• **SUPPLIED MATERIAL**
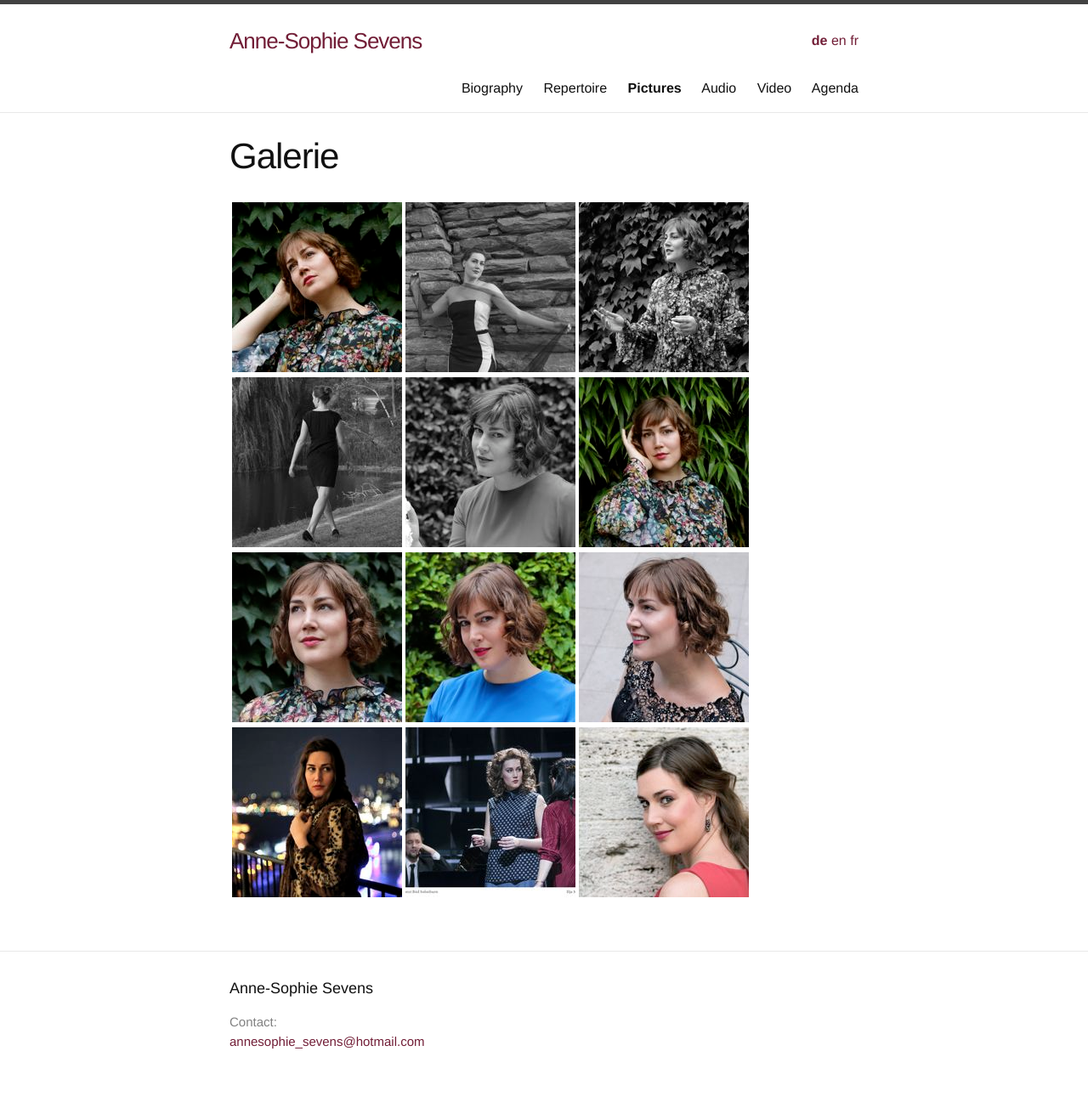
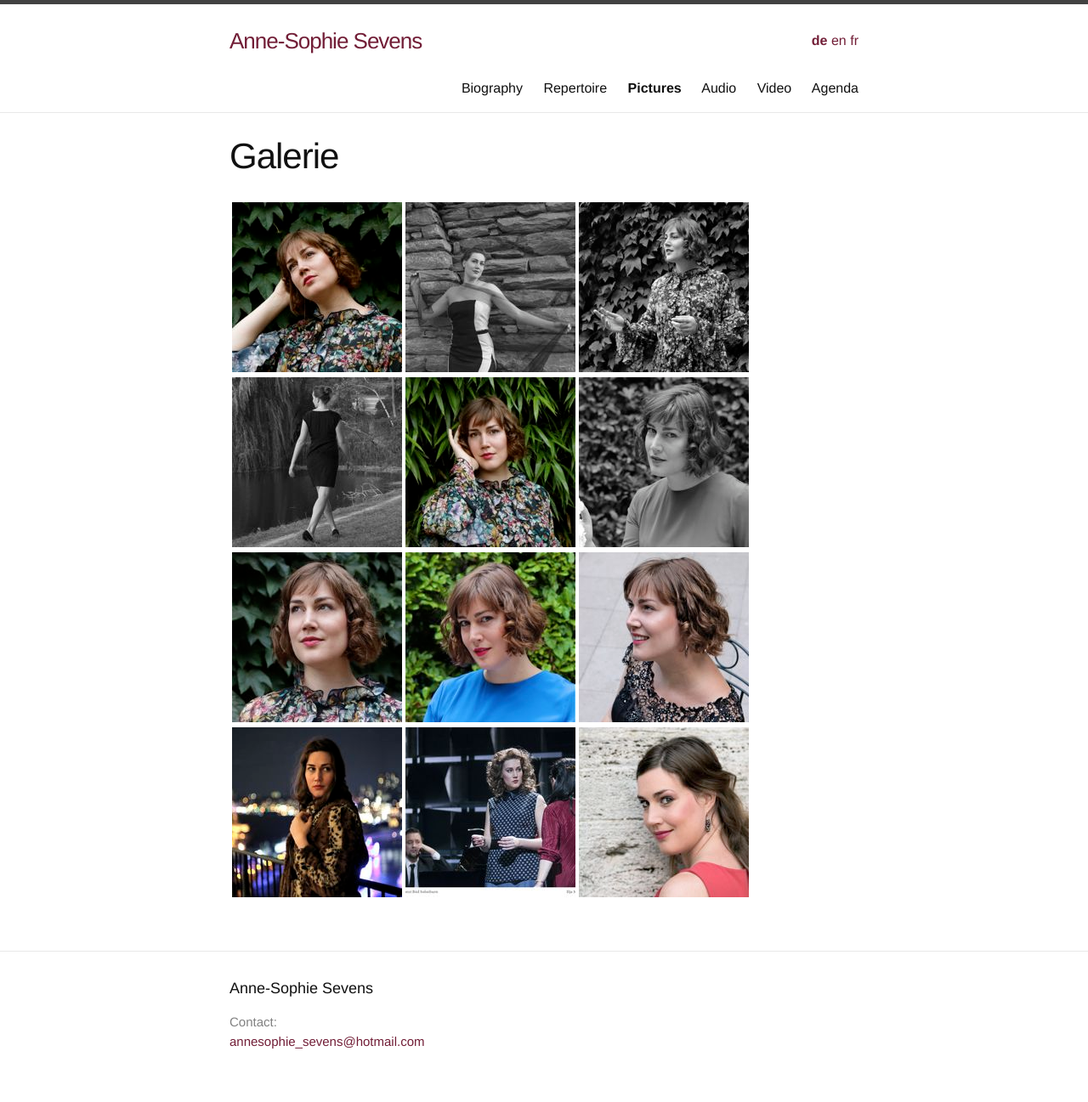
Before and after one commit to annesophie-sevens/annesophie-sevens.github.io, a Jekyll site: the page built from pictures-de.md, in a window 1280 px wide. Shown: the whole page at 85% size. Built offline with Jekyll 4.4.1, drawn with Linux system fonts in a browser that asks for light colours.

Commit message:
Update pictures-de.md

```diff
--- a/pictures-de.md
+++ b/pictures-de.md
@@ -8,7 +8,7 @@
 
 | <a href="/assets/20.JPG"> ![]({{ site.baseurl }}/assets/20_thumbnail.jpg) </a> | <a href="/assets/a5.jpg"> ![]({{ site.baseurl }}/assets/a5-thumbnail.jpg) </a> | <a href="/assets/21.JPG">  ![]({{ site.baseurl }}/assets/21_thumbnail.jpg) </a> |
 
-| <a href="/assets/LOOP.JPG"> ![]({{ site.baseurl }}/assets/LOOP 1.jpg) </a> | <a href="/assets/BLOEM 1.JPG"> ![]({{ site.baseurl }}/assets/bloem.jpg) </a> | <a href="/assets/HAND 1.JPG">![]({{ site.baseurl }}/assets/HAND.jpg) </a> |
+| <a href="/assets/LOOP.JPG"> ![]({{ site.baseurl }}/assets/LOOP 1.jpg) </a> | <a href="/assets/HAND 1.JPG"> ![]({{ site.baseurl }}/assets/HAND.jpg) </a> | <a href="/assets/BLOEM 1.JPG">![]({{ site.baseurl }}/assets/bloem.jpg) </a> |
 
 |  <a href="/assets/BLIK 1.jpg">  ![]({{ site.baseurl }}/assets/BLIK.jpg) </a> | <a href="/assets/25.JPG"> ![]({{ site.baseurl }}/assets/25_thumbnail.jpg) </a>|<a href="/assets/26.jpg"> ![]({{ site.baseurl }}/assets/26_thumbnail.jpg) </a>|
 
```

• **INSTRUCTIONS FOR THE TASK**
Please keep every line of the data the same when you reproduce it, and keep every picture out.

• **SOLVED EXERCISE**
Before and after one commit to annesophie-sevens/annesophie-sevens.github.io, a Jekyll site: the page built from pictures-de.md, in a window 1280 px wide. Shown: the whole page at 85% size. Built offline with Jekyll 4.4.1, drawn with Linux system fonts in a browser that asks for light colours.

Commit message:
Update pictures-de.md

```diff
--- a/pictures-de.md
+++ b/pictures-de.md
@@ -8,7 +8,7 @@
 
 | <a href="/assets/20.JPG"> ![]({{ site.baseurl }}/assets/20_thumbnail.jpg) </a> | <a href="/assets/a5.jpg"> ![]({{ site.baseurl }}/assets/a5-thumbnail.jpg) </a> | <a href="/assets/21.JPG">  ![]({{ site.baseurl }}/assets/21_thumbnail.jpg) </a> |
 
-| <a href="/assets/LOOP.JPG"> ![]({{ site.baseurl }}/assets/LOOP 1.jpg) </a> | <a href="/assets/BLOEM 1.JPG"> ![]({{ site.baseurl }}/assets/bloem.jpg) </a> | <a href="/assets/HAND 1.JPG">![]({{ site.baseurl }}/assets/HAND.jpg) </a> |
+| <a href="/assets/LOOP.JPG"> ![]({{ site.baseurl }}/assets/LOOP 1.jpg) </a> | <a href="/assets/HAND 1.JPG"> ![]({{ site.baseurl }}/assets/HAND.jpg) </a> | <a href="/assets/BLOEM 1.JPG">![]({{ site.baseurl }}/assets/bloem.jpg) </a> |
 
 |  <a href="/assets/BLIK 1.jpg">  ![]({{ site.baseurl }}/assets/BLIK.jpg) </a> | <a href="/assets/25.JPG"> ![]({{ site.baseurl }}/assets/25_thumbnail.jpg) </a>|<a href="/assets/26.jpg"> ![]({{ site.baseurl }}/assets/26_thumbnail.jpg) </a>|
 
```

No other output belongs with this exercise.